Here’s Why Hispanic Americans Are at Higher Risk for Type 2 Diabetes

by Nikki Naser

Image Attribution: Jauhari

This post on diabetes in Hispanic Americans is the second in our series about getting back to good health in a pandemic. (In case you missed it, here’s the first post on how COVID can affect diabetic patients.)

Type 2 diabetes is one of Central Florida’s top ten health concerns and a condition that shows up even more frequently in the Hispanic community.

Even though diabetes is a multi-system disease and can impact many aspects of your health, it’s also an issue that people have ignored or minimized during COVID. If this is you, here’s what you can do to get back on track.

Everyone’s heard of diabetes, but here are a few surprising statistics you might not know about this chronic illness.

Around 1 in 10 Americans has diabetes, and 1 in 3 have prediabetes. Adults in the United States have a 40% chance of developing type 2 diabetes, but if you are a Hispanic American, that risk jumps to more than 50% on average

Many Latinx Americans aren’t diagnosed until their late 30s or early 40s, but that doesn’t mean you shouldn’t worry about it until then. The number of kids and teens (ages 10-19) with type 2 diabetes is rising

Just knowing that you’re more at risk for type 2 diabetes is a great place to start. Let’s talk about why Americans of Hispanic descent are more likely to get diabetes and what you can do about it.

Why is the Hispanic community more at risk for type 2 diabetes?

Some of the common risk factors for type 2 diabetes include genetics, weight, age, and how active you are.
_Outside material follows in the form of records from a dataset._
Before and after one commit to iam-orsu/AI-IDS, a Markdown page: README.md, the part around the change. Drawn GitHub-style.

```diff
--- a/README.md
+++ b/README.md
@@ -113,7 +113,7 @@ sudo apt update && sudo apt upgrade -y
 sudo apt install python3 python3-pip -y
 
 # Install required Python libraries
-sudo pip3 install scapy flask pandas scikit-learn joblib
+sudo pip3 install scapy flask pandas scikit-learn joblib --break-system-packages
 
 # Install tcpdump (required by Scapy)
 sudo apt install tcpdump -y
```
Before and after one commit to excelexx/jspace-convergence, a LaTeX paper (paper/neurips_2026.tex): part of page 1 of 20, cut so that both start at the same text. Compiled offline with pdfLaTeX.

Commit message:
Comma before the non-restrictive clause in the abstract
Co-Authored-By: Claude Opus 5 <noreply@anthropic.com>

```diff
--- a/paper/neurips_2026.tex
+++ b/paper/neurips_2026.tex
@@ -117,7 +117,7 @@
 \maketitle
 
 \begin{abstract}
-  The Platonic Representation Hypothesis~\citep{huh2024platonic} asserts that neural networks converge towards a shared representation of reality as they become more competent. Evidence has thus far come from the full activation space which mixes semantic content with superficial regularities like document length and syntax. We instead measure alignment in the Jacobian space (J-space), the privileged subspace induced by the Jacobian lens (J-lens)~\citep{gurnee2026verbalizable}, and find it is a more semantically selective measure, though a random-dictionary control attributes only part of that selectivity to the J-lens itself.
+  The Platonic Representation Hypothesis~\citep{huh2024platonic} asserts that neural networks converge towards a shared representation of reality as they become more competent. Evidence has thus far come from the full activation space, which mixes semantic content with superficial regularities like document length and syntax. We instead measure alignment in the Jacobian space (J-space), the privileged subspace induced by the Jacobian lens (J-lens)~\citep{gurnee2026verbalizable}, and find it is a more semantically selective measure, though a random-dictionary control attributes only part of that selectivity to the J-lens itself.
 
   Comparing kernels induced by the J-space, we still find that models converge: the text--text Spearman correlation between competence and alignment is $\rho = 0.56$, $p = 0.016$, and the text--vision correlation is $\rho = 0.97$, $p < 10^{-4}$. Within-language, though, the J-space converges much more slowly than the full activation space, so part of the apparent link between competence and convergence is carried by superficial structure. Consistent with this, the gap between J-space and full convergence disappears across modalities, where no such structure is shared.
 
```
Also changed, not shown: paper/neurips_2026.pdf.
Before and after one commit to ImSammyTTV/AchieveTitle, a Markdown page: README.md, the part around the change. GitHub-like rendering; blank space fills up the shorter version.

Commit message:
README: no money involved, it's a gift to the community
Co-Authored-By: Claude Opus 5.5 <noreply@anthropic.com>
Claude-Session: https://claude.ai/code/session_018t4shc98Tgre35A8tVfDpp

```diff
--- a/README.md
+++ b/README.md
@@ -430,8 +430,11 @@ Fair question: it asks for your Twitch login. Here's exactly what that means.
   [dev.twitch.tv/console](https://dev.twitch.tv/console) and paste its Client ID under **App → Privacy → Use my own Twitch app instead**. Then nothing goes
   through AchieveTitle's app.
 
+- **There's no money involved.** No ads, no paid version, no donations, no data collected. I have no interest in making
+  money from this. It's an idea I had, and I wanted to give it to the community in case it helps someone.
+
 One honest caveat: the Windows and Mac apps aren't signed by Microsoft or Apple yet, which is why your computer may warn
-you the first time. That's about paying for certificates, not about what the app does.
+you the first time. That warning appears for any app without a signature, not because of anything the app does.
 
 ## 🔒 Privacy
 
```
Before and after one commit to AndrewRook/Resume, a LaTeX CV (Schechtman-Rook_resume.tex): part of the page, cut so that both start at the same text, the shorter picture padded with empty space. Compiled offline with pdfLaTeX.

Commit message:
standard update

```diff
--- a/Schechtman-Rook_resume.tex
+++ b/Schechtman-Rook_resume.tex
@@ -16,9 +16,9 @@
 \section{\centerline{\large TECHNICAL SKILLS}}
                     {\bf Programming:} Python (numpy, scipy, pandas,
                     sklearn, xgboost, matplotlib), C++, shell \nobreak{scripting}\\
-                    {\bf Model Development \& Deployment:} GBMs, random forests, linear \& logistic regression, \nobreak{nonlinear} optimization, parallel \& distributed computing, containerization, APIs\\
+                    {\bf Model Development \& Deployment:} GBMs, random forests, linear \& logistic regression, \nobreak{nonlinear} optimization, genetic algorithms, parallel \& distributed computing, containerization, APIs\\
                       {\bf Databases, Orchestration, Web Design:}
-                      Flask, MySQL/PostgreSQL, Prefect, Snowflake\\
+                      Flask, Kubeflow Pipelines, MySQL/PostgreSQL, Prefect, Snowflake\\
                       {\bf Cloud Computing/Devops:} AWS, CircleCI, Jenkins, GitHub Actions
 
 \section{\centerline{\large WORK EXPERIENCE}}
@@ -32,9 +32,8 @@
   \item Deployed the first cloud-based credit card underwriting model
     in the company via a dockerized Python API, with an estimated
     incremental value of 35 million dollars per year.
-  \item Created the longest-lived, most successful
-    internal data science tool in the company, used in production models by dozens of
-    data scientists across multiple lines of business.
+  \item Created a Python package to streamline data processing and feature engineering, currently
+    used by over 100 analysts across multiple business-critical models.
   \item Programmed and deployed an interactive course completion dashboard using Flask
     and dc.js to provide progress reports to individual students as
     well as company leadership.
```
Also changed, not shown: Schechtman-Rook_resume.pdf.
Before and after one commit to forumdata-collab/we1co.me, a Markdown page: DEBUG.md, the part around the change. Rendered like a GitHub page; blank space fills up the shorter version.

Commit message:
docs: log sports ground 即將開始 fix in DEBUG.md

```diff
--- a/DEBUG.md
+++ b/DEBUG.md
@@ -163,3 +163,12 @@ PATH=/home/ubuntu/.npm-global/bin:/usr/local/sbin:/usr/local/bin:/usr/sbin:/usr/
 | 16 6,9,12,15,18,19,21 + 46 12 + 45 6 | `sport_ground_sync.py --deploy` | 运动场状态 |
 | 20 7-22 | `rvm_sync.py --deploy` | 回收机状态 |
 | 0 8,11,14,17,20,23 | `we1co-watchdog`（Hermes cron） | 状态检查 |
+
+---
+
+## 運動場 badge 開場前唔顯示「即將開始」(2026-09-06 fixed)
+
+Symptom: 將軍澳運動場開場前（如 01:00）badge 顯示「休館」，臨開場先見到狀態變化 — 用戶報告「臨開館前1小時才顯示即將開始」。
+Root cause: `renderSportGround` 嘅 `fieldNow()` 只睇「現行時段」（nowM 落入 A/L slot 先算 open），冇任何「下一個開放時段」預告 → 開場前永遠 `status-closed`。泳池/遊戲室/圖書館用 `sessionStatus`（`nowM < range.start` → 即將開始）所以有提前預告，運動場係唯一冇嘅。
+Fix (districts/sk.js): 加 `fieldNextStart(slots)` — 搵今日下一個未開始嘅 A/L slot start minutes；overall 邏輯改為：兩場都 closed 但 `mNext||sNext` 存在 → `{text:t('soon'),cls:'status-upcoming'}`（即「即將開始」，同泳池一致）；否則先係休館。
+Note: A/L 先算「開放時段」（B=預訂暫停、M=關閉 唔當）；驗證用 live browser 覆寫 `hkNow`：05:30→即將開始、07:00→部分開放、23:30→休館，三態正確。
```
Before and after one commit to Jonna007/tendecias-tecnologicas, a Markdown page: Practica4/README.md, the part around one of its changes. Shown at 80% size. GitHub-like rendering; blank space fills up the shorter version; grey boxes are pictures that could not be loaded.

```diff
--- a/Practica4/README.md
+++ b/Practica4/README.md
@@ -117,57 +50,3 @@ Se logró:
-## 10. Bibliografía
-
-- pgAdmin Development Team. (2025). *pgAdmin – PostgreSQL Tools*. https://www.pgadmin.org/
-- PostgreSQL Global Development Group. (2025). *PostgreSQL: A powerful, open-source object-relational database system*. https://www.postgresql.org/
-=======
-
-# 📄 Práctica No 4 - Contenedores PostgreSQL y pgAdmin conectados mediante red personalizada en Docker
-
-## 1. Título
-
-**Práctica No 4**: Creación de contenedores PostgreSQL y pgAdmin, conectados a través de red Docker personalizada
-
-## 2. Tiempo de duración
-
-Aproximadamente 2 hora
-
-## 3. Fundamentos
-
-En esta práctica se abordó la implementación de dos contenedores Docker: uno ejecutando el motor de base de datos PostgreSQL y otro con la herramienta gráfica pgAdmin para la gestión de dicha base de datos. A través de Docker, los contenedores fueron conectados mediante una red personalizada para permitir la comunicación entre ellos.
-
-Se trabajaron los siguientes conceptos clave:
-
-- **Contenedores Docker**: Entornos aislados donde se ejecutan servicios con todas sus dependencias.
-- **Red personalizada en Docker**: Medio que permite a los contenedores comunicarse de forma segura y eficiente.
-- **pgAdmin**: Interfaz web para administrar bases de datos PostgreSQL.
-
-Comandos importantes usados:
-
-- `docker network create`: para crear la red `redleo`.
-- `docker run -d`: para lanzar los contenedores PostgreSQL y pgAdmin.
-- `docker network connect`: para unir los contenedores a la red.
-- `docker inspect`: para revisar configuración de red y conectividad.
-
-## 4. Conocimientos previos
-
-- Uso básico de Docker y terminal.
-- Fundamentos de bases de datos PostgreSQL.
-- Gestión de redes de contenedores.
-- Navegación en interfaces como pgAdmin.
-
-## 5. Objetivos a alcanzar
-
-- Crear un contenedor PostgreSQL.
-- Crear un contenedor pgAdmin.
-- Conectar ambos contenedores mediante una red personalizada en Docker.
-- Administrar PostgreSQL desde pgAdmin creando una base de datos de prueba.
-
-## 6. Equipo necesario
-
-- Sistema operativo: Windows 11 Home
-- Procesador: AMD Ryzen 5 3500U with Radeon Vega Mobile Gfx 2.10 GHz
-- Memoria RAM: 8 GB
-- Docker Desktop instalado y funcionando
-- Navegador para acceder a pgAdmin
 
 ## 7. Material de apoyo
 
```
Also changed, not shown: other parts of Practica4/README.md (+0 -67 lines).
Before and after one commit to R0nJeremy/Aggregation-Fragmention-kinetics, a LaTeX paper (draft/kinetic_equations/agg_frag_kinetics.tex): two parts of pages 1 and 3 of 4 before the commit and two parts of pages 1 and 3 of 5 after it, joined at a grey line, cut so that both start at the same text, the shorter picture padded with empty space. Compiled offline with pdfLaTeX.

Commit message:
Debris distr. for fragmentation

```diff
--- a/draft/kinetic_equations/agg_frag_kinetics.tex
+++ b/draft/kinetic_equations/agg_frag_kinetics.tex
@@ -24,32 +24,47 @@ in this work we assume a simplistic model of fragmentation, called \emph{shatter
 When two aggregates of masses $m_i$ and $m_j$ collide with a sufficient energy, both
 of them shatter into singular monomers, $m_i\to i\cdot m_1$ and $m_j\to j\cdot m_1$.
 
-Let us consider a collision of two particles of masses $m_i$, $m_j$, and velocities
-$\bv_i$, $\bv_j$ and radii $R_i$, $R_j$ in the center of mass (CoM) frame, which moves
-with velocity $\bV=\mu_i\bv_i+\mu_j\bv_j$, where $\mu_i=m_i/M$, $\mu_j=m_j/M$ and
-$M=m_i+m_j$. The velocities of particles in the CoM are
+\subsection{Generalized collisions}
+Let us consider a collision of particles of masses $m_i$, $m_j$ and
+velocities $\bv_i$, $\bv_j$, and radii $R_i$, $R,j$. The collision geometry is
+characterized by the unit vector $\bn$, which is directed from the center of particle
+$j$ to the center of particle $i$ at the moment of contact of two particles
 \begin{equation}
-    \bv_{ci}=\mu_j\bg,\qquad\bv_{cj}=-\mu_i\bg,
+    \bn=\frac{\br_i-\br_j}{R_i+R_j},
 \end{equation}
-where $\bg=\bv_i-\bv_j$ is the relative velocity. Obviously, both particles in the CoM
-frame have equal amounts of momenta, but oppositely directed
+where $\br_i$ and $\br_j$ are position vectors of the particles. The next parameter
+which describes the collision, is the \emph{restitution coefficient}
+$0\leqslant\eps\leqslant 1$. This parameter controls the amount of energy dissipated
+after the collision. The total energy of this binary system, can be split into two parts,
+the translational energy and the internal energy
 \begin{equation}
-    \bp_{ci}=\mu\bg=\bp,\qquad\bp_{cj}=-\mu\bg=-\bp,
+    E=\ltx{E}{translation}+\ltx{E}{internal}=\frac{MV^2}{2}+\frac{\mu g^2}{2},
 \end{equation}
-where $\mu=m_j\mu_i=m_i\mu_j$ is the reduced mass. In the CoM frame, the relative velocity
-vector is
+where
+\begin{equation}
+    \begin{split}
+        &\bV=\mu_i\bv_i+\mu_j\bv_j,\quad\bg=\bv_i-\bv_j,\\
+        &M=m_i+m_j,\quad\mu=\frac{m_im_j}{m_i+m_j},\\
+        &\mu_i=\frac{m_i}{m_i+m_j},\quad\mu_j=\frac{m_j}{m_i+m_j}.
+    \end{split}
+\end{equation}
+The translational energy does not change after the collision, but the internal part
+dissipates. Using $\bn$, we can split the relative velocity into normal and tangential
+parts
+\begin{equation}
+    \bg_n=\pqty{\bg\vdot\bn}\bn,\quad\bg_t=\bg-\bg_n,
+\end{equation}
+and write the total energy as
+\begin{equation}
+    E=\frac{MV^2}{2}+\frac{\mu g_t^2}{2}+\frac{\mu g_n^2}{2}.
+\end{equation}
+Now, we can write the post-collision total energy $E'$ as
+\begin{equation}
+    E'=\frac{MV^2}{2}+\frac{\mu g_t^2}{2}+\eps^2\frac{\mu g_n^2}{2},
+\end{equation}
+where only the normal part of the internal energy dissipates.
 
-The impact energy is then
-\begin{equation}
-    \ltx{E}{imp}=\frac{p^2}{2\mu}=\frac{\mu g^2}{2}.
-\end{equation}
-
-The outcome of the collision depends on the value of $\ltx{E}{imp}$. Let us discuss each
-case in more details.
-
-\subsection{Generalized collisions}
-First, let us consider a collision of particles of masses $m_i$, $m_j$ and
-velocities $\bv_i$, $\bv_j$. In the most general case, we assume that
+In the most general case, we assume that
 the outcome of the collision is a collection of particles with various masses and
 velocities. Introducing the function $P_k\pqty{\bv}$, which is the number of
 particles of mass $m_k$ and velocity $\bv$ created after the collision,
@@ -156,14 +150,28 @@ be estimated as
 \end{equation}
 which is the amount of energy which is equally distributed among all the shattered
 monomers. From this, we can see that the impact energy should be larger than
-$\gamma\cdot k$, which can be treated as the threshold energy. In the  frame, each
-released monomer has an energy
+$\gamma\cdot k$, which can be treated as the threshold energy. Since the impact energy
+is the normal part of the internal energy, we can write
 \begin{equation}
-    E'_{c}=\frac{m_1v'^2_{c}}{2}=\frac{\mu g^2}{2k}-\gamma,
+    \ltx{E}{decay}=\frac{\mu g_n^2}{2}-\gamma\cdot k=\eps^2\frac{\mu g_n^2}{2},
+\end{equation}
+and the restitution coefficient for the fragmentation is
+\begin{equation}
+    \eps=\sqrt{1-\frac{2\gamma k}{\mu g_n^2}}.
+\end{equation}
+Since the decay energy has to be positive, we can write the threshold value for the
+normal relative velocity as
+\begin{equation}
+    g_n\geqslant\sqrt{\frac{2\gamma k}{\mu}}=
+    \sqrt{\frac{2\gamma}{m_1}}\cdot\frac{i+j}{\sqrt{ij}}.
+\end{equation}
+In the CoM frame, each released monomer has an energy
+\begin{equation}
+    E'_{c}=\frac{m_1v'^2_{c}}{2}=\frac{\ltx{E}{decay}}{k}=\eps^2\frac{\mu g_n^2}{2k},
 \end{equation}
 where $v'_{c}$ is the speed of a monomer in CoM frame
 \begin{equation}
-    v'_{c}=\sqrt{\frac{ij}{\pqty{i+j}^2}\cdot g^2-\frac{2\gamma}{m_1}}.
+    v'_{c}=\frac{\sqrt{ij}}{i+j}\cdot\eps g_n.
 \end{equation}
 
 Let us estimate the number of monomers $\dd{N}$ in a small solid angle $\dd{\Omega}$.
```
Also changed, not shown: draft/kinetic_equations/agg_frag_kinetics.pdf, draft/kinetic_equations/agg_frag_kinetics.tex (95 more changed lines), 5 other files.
According to the Centers for Disease Control (CDC), you’re at higher risk if you:

Are overweight or obese

Are 45+ years old

Have a parent or sibling with type 2 diabetes

Are not very physically active (working out less than 3 times a week)

But what makes Hispanic people even more at risk? Stephanie Hunter, Medical Director at 26Health, points to cultural norms around diet and less access to nutritious foods:

“A lot of Hispanic communities have the challenges of being brought up eating fully carb-driven meals as part of [their] culture. … We pass down recipes and meals that we all grew up eating but are not necessarily the best for us.”

Aside from this, Hunter says we need to understand that Hispanic communities have a higher percentage of people with lower socioeconomic status, which may limit their access to higher-quality foods.

Hunter also says that there’s a lack of knowledge about diabetes in general among Hispanic people. “A common misconception is that diabetes is based on sugar intake, not carbs. Also, it is believed that if you go to the doctor, you will end up on insulin. Both are not true, but we can help educate people to move away from this inaccurate information.”

What can Hispanic people do to prevent type 2 diabetes?

It may seem pretty unrealistic to expect you to just throw out your family recipes and change the foods and dishes you grew up eating. But there are much smaller steps you can take to help reduce your risk of type 2 diabetes.

Tip 1: Watch your carbs and not just how much sugar you’re eating.

It’s not just sugar that you need to watch out for. Highly processed carbs like white bread, white pasta, white rice, and tortillas cause a spike in your blood sugar. Keep this in mind and look for minimally processed carb sources like whole-grain bread or brown rice.

“Here at 26Health, we educate patients on carb ratios, meaning for every carb you eat, there is a direct correlation to the amount of insulin you will produce in your pancreas. This helps people understand label reading and percentages,” says Hunter.

Tip 2: Try losing 10 pounds if you’re overweight.

Instead of thinking about losing a bunch of weight, try starting with a realistic goal of 10 pounds. For someone who weighs 200 pounds, losing just 10-15 pounds can help keep prediabetes from turning into type 2 diabetes.

Tip 3: Come in for simple labwork to see where you’re at.

At 26Health, we perform a simple panel of labs that are very thorough in determining where each patient is. Labs help us figure out if you’re prediabetic or have type 1 or 2 diabetes, and where we should go from there.

If you’re willing to take the first step, make an appointment and we can work together to find out your risk level and what to do next. Just give us a call, and we’ll be happy to answer any questions you may have about Type 2 diabetes.